"In virtually every major addiction, there comes a time when one resolves to master it. The addicted person decides to quit. "I've really got to stop. I just need a little more discipline and willpower." Sensing an impeding frontal attack upon its addiction, the mind comes up with the most cunning, inventive strategies possible. The more creative and intelligent the person, the more agonizing this process will be.
The mind will suggest, perhaps, that it is not wise to rush into such things. The "resolving to resolve" stage can effectively prohibit any real action from taking place for years at a time.
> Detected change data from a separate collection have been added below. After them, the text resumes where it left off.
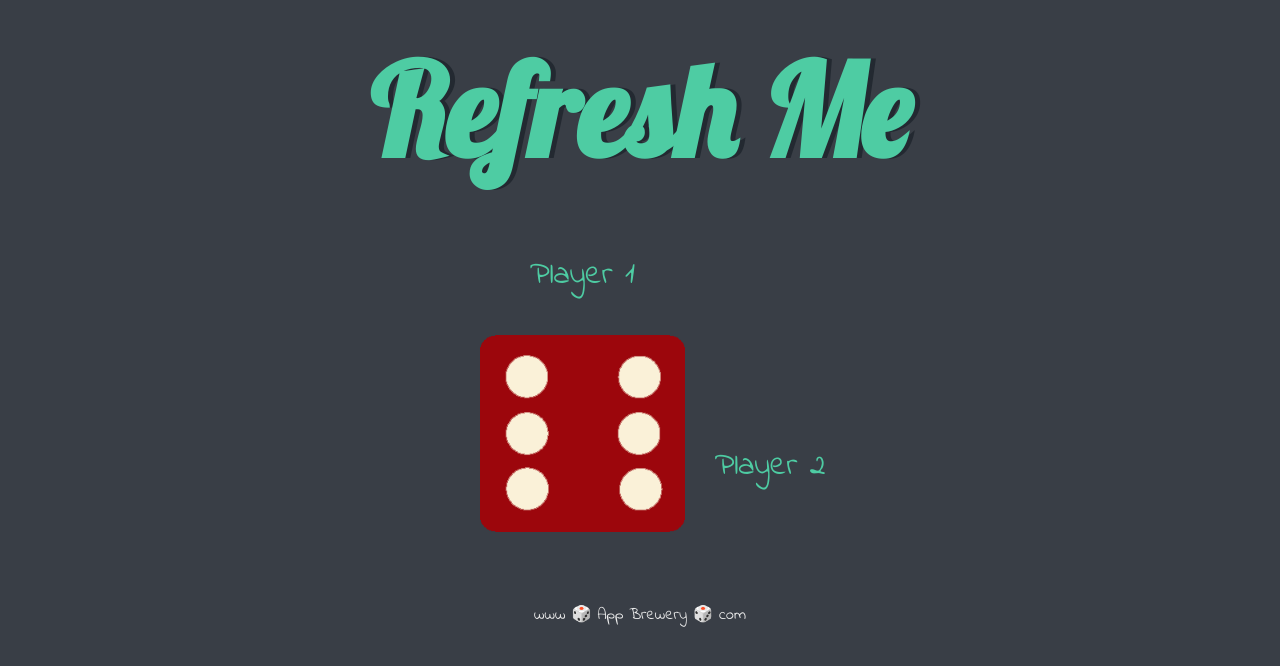
Repository: joseph27choi/Simple-Dice-Game
Page: dicee.html
An editor plug-in stored every save of this project. The page is shown before and after the next save, followed by the edit.
The browser window is 1280 px wide. The pictures show the whole page.

Above is the page before, as saved 2023-02-23 12:14:21.

After the next save:
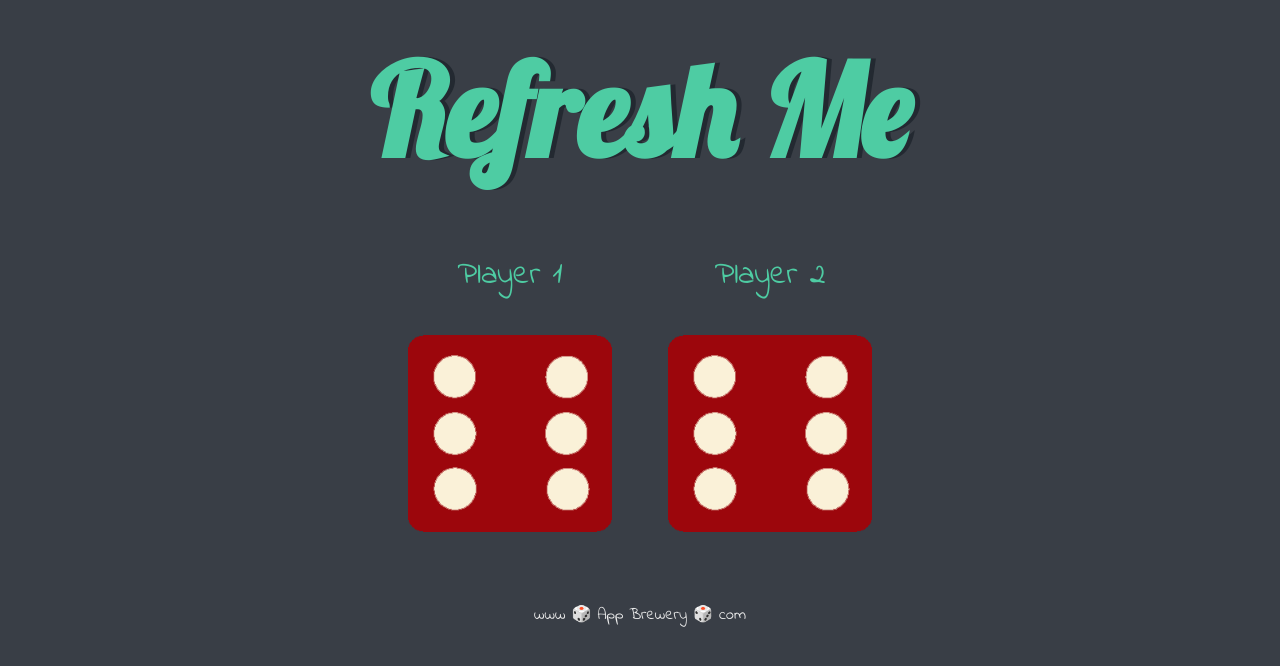
Saved 6 s later.
--- a/dicee.html
+++ b/dicee.html
@@ -19,7 +19,7 @@
 
       <div class="dice">
         <p>Player 2</p>
-        <img class="img2" src="">
+        <img class="img2" src="images/dice6.png">
       </div>
 
     </div>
After a while, the person may recognize some of these delaying tactics for what they are. But they are never all recognized, for the mind is endlessly inventive; it always has another, more subtle trick up its sleeve. Even when the person realizes that it is time to "put up or shut up," the delays continue. Of necessity, they also become more ludicrous.
If the person makes it through these deceptions to the point of authentically deciding to quit, a profound sense of terror will arise at the prospect of relinquishing the addictive behaviour.(emphasis added) On the surface, the fear will seem reasonable; the addiction has become so much a part of the person's life that its relinquishment feels like death. But it is just another mind trick, another delaying tactic. The truth, of course, is that the person survived quite well before the addiction and could do so again."
~ from Addiction and Grace by Gerald May